- Don’t seek your ex out socially, especially at first. Experts recommend taking at least eight weeks without any sort of contact. Seeing your ex right after the breakup can make it more difficult to move on.
Seeing Your Ex Socially
2. Treat your ex as you would treat a colleague.
Be friendly and respectful without indicating too much closeness.
Keep your interactions light. Especially if you have not seen each other in a while, resist the urge to address long-simmering relationship issues
– Him: I did. They need new management.
– You: The relief pitcher looked pretty good. Maybe he should have started.
– Him: Yeah, I didn’t understand that decision.
– You: Well, good seeing you. Hopefully they make it to the post-season.
If your ex brings up a contentious issue, try changing the subject to something you agree on.
– Him: Hi, Melanie. Did you try the pierogies?
– You: I did. They remind me of the ones your mom always made.
– Him: How would you know? You never went to visit her.
– You: I think we both appreciated her cooking.
– Him: That’s true.
3. Avoid alcohol.
Emotions will already be riding high. If you’re drinking, you’ll be less inhibited and more likely to say something that you’ll regret.
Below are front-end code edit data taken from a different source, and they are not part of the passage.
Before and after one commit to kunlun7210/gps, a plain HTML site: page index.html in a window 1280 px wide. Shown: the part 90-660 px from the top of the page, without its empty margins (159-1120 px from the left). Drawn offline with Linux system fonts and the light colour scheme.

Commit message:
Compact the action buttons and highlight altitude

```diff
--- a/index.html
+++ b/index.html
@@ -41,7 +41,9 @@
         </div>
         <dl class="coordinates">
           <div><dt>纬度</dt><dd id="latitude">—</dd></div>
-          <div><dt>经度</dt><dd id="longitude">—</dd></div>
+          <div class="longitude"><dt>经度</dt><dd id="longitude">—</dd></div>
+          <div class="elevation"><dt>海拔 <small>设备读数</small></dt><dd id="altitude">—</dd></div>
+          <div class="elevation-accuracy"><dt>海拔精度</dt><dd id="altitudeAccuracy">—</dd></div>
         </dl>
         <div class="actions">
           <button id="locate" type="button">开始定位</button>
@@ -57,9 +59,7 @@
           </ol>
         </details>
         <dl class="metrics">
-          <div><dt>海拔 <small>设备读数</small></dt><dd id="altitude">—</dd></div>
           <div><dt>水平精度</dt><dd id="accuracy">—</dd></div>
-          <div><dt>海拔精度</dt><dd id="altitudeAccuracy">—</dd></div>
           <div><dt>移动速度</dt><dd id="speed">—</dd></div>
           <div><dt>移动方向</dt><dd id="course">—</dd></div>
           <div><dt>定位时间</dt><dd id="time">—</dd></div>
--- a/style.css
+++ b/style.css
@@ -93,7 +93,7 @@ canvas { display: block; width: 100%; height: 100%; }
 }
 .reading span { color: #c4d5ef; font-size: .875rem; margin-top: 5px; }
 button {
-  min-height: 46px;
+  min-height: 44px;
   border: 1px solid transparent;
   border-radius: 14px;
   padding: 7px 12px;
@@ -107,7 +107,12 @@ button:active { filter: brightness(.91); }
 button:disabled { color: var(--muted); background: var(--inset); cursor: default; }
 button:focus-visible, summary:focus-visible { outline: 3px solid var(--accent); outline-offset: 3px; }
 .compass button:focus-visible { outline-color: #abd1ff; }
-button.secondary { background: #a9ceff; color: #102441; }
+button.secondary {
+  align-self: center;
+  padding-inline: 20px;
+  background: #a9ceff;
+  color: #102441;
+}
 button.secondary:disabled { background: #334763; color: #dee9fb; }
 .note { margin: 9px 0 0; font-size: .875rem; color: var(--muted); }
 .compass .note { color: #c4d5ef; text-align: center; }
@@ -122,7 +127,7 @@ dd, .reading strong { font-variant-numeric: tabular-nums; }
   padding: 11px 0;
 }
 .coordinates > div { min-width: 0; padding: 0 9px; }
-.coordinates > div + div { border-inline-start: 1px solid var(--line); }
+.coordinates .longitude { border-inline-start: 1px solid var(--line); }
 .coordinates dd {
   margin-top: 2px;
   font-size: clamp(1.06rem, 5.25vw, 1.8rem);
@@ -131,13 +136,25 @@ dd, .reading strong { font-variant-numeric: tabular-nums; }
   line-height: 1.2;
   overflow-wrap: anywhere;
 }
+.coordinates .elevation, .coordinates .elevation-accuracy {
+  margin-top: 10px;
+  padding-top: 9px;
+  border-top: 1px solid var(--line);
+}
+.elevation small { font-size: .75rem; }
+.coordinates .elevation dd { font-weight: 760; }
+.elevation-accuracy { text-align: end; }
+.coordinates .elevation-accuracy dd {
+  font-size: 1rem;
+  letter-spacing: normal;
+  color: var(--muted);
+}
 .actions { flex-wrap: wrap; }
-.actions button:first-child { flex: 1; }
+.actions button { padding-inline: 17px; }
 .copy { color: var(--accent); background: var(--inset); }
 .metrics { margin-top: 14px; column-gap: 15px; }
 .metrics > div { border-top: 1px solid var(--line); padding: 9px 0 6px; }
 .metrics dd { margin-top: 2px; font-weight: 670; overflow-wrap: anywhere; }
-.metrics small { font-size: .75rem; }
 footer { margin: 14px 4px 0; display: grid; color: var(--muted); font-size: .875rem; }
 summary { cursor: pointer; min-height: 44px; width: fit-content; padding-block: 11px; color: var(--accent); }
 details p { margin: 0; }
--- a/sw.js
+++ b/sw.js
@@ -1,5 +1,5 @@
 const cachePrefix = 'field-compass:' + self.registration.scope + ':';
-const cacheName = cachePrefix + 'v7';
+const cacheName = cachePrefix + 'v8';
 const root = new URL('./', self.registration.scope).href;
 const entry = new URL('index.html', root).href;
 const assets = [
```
4. Disengage from your ex online.
Unfriend him on Facebook and avoid him on other forms of social media. Yes, keeping tabs on an ex online is tempting—you want to know if he is miserable without you, if he has started dating someone new, etc. Research shows that it is better to avoid this temptation, though.
– It’s easy for these behaviors to get obsessive, turning into what psychologists call “interpersonal electronic surveillance” and the rest of us call Facebook stalking.
– It’s also bad for your own emotional health. Like seeing your ex in person, interacting with him online can make the heartbreak last longer.
– If you do insist on continuing to follow your ex on social media, remember that what you are seeing is a highly selective view of his life. Don’t think that you’re struggling more than he is just because he doesn’t post about it.
5. Tread cautiously when trying to be friends.
Many people want to stay friends after a breakup, which makes sense—you enjoyed being around your ex at one point, and he was a large part of your social life. Why shouldn’t you continue to act as you did before, going to baseball games together, calling him to vent about your boss, or asking for his jacket when you get cold? Plenty of reasons, it turns out.
– Maintain physical and emotional distance to avoid ambiguity. Behaviors like flirting and touching can cause confusion for both of you.
– Limit your interactions. You shouldn’t be checking in multiple times a day, or even once every day. It’s fine to be friends, but your ex should not be the person you turn to first with good or bad news.
– You should not pursue a friendship with your ex as a guise for trying to get him back. If you want to rekindle the romance and he does not, you are better off cutting off contact entirely.
6. Don’t let your relationship affect special occasions.
With overlapping social circles, you and your ex will likely run into each other at special occasions including birthday parties, graduations, and weddings, probably for years to come. Be prepared for this inevitability.
- Don’t ignore each other at big events, but don’t sit together, either. If you’re not on the best terms, you run the risk of making a scene. Plus, don’t want to have to answer questions all night long about whether you two are back together.
- Divide up smaller events. You can both go to your friend’s play, but you might not both want to go to the intimate dinner she’s having afterward. No one likes to miss out on fun events, but it can be preferable to the alternative of a huge confrontation.